Knowing the Royal Mile in Edinburgh reasonably well, the next time I walk down it I’m pretty sure to be looking over my shoulder for all of Queen Mary’s ghostly retinue! Like Book 1 of the series, this well written novel is jam packed full of historical characters though they are now conducting ‘afterlife existences’- some in a different way from their mortal ones had been. An example would be the relationship of James V to Mary, Queen of Scots. The hierarchical strata, separating royalty from courtiers and commoners in real life, continue in this novel and these deferential roles emphasise the degrees of favouritism that once existed.  Darnley- what can I say? Is he getting a good deal in his ghostly life? No spoilers here, so you’d need to read yourself to decide.   

My next review will be on Reclaim My Heart by Donna Fasano. 

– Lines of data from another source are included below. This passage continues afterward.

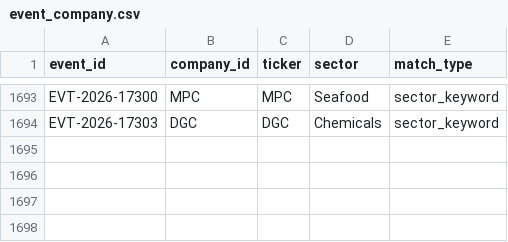
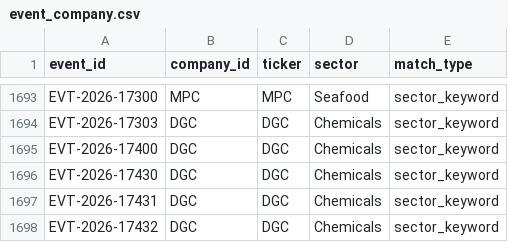
Before and after one commit to huyennguyenthai2409-arch/us-trade-monitor, a CSV file: data/event_company.csv, drawn as a sheet; only a part is shown, gaps mark what is left out.

```diff
--- a/data/event_company.csv
+++ b/data/event_company.csv
@@ -1694 +1694,5 @@ EVT-2026-17300,MPC,MPC,Seafood,sector_keyword
 EVT-2026-17303,DGC,DGC,Chemicals,sector_keyword
+EVT-2026-17400,DGC,DGC,Chemicals,sector_keyword
+EVT-2026-17430,DGC,DGC,Chemicals,sector_keyword
+EVT-2026-17431,DGC,DGC,Chemicals,sector_keyword
+EVT-2026-17432,DGC,DGC,Chemicals,sector_keyword
```
Also changed, not shown: 8 other files.
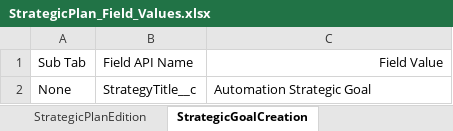
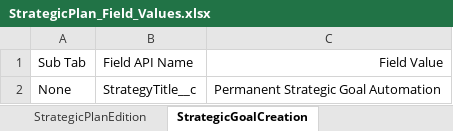
Before and after one commit to DilipHatagale-REISys/govgrants-framework-automation-fw-classic-flows, an Excel workbook: src/main/resources/StrategicPlan_Field_Values.xlsx, sheet StrategicGoalCreation, drawn as a sheet; values as stored, in another font and other column widths than the file's, no borders; the diff names each change by its address in the sheet, - before the commit and + after, or states it on an @@ line.

Commit message:
Used Standard Names for Automation records

```diff
--- a/src/main/resources/StrategicPlan_Field_Values.xlsx (sheet StrategicGoalCreation)
+++ b/src/main/resources/StrategicPlan_Field_Values.xlsx (sheet StrategicGoalCreation)
-C2: Automation Strategic Goal
+C2: Permanent Strategic Goal Automation
```
Also changed, not shown: sheet ObjectiveCreation, sheet StrategicPlanCreation, src/main/resources/KPI_Field_Values.xlsx.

Happy Reading to you! I'm now onto a combination of a reread of Diana Gabaldon's 'Outlander' novels and I've also started one called 'Shieldmaiden' by Marianne Whiting


Thursday 19 October 2017

What Did Those Ancient Romans Ever Do For Me?

Good morning everyone!

It's been a few days since I posted and here's a bit of why... 

Rome Aqueduct - Wikimedia Commons
I've decided that living in rainy Scotland isn't such a bad deal after all. Though we've had intermittent downpours and sometimes continuous drizzle for days and days we are lucky compared to many areas of the globe that are having horrendous wildfires, earthquakes, volcanic eruptions and hurricanes. My part of Aberdeenshire just missed the effects of Hurricane Ophelia who was downgraded to a severe storm by the time she reached southern Scotland. For many of us in Scotland, a storm with winds of 70 mph was just  a wee blow, nothing special, and a 'good drying day' for the washing (laundry) hanging outside in between downpours! For sure, some roofs lost their coverings but not many, and those damaged were possibly not the best maintained anyway! Or, not built to last over the decades, or centuries, or even the Roman aqueduct above! 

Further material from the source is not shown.